1. Is it genre specific? If you’ve grown up a self-taught Iron Maiden fan then the last thing you will need is to accidently end up at a jam night for hardcore jazz musicians all wanting to show off their newest solos for Giant Steps! Similarly if you are looking to show off your Giant Steps solo, don’t accidently end up in a room full of B.C Riches and Grindcore fans. Make sure you know what kind of night this one is.
2. Is it open mic or open jam? Make sure it is in-fact a Jam night for musicians to play with each other and that the venue isn’t just using the word “Jam” as a fancy sounding buzz word for Open Mic.
3. Is it renowned for professionals? If you are looking to meet other professionals or are just a high-level player there are Jam nights that attract a more professional level of player. These nights often take place in famous venues or well-known music bars such as Ronnie Scotts or Jazz at the Lincoln Centre or Shanghai Jazz and Blues (if you’re local to me) These are great if your looking for a challenge or to do some networking but, for your first time maybe best avoided.

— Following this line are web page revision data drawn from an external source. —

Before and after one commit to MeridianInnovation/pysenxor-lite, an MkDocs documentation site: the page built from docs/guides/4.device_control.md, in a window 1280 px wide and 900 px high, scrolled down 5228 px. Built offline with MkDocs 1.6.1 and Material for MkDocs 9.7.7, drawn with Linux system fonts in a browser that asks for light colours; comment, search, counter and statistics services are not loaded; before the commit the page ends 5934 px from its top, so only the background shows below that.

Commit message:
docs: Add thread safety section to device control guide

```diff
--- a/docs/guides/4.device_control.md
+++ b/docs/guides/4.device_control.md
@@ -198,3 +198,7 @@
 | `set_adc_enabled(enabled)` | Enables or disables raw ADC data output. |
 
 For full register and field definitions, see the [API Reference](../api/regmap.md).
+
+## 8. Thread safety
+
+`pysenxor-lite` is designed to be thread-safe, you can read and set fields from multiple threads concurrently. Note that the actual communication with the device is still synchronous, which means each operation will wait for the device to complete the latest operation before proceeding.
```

4. Is there a song-list? A lot of jams have someone who is in charge and they may well have a large file-o-fax full of songs that the regulars or house band can play, its well worth finding out of your local jam has one of these and learning a few of the classics.

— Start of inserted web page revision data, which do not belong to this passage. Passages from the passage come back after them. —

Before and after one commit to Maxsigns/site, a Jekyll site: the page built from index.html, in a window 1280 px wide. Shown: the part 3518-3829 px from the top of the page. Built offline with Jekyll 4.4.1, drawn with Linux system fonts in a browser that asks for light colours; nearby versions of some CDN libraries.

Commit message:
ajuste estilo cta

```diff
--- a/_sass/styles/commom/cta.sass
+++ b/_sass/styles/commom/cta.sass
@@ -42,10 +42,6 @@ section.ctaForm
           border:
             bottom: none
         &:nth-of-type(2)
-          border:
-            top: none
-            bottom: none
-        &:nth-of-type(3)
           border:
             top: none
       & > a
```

5. What is the gear situation? Worth finding out what gear the place has before you turn up to an acoustic bean-bag and bongo jam with your JCM-800 and table sized pedalboard.
6. Will anyone be reading? If you are not a keen and avid sight-reader it’d be a good idea to find out if this is the kind of jam where you may get presented with a lead sheet or even just a score and expected to be able to keep up.
7. How many musicians usually go? Jam nights can always be difficult with some people hogging the stage whilst others sit and nurse a solitary beer patiently waiting their turn to play. Its always worth finding out how busy these places are you might not want to wait until 2am to get up and play.
8. Is there a free drink for jammers policy? There should be!